The 2019 SHIFT Festival is convening industry leaders around the advancement of nature as a social determinant of health—an invaluable addition to the movement to protect the natural world.
As defined by the Centers for Disease Control and Prevention, social determinants of health are conditions in the places where people live, learn, work, and play that affect a wide range of health risks and outcomes. They are increasingly recognized by government, agencies and public health officials as invaluable factors in overall health outcomes.
Nature as a social determinant of health is scientifically supported by leading researchers, many of whom will be at SHIFT. They will be joined by healthcare executives, physicians, land managers and conservation advocates in a working conference that promotes the public health benefits of outdoor recreation with business models, methodologies and strategies.
Over the course of three days, stakeholders from complementary sectors will participate in intimate working sessions that advance the health benefits of nature in mainstream society.
Complementing the 2019 Schedule will be a lineup of keynote speakers at the forefront of the “nature as medicine” movement. Their presentations will provide a global context for the daytime programming.
Chris Golden, PhD, a National Geographic Emerging Explorer and an ecologist and epidemiologist who studies the effects of global environmental trends on human health at Harvard University, will open The 2019 SHIFT Festival on October 16 with a presentation on planetary health and human wellbeing.
Dr. Golden ties public health to the protection of the natural world.
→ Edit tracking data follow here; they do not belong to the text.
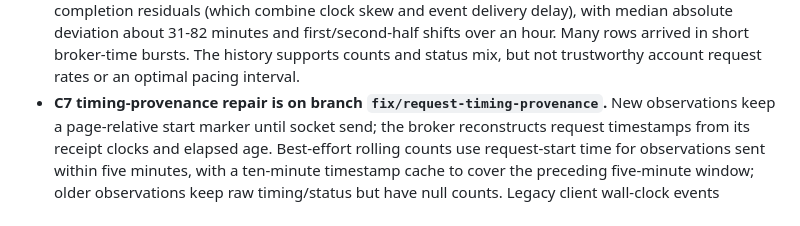
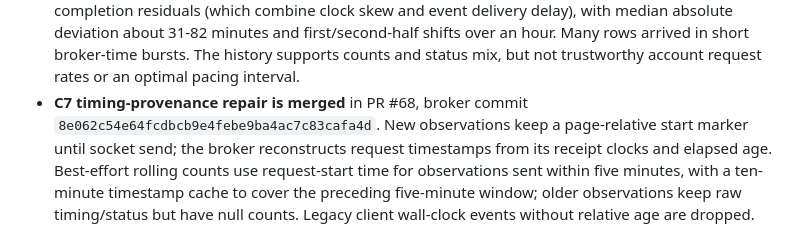
Before and after one commit to BrianMills2718/chatgpt-conversation-manager, a Markdown page: GOAL.md, the part around the change. Drawn GitHub-style.

```diff
--- a/GOAL.md
+++ b/GOAL.md
@@ -275,7 +275,8 @@ non_gating_utility_review:
   first/second-half shifts over an hour. Many rows arrived in short broker-time
   bursts. The history supports counts and status mix, but not trustworthy
   account request rates or an optimal pacing interval.
-- **C7 timing-provenance repair is on branch `fix/request-timing-provenance`.**
+- **C7 timing-provenance repair is merged** in PR #68, broker commit
+  `8e062c54e64fcdbcb9e4febe9ba4ac7c83cafa4d`.
   New observations keep a page-relative start marker until socket send; the
   broker reconstructs request timestamps from its receipt clocks and elapsed
   age. Best-effort rolling counts use request-start time for observations sent
```
Also changed, not shown: CLAUDE.md (+4 -1 lines).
“The rapid and global degradation of our planet is not just affecting biodiversity,” he says. “It is causing massive downstream effects on human health, too. The only solution is to heal the planet, so that we can heal ourselves.”
Later that evening, Sylvie Rokab will screen her award-winning film, Love Thy Nature, at The Center for the Arts. Narrated by Liam Neeson, the film takes viewers on a cinematic journey through the beauty and intimacy of our relationship with the natural world, demonstrating, as Rokab points out, that “a renewed connection with nature is key both to our health and the health of our planet.”
On Oct. 17, Dr. Frederick Foote, will present on The Epidaurus Project, which seeks to scientifically demonstrate the positive impact of encounters with nature on human health—and then use the objective evidence to advance the case for increasing community green space and making exposure to nature a therapeutic mainstay.
“Exposure to nature is an important social determinant of health,” says Dr. Foote. “A large body of evidence shows that nature promotes health and resilience, and prevents physical and mental illness, in human populations.”
Closing out the 2019 SHIFT Festival, Wade Davis, an Explorer-in-Residence at the National Geographic Society from 1999 to 2013, will speak about reciprocity, the concept of interdependent relations between people and the natural world that underscores the inextricable link between planetary health and public health.
“SHIFT provides a unique and truly inspiring opportunity to bring different perspectives and disciplines together in one place,” said Florence Williams author of The Nature Fix. “No one else is doing this in the nature/health arena—and it is critically needed.”
Wallace J Nichols, PhD, Senior Fellow at The Center for the Blue Economy and author of the New York Times bestseller, Blue Mind, agrees. SHIFT, he says, “is the point of the spear on a trans-disciplinary conversation. The goal is to make ‘nature as medicine’ common knowledge for those who need it most. That’s a world-changing recipe.”
Tickets for The 2019 SHIFT Festival may be purchased here.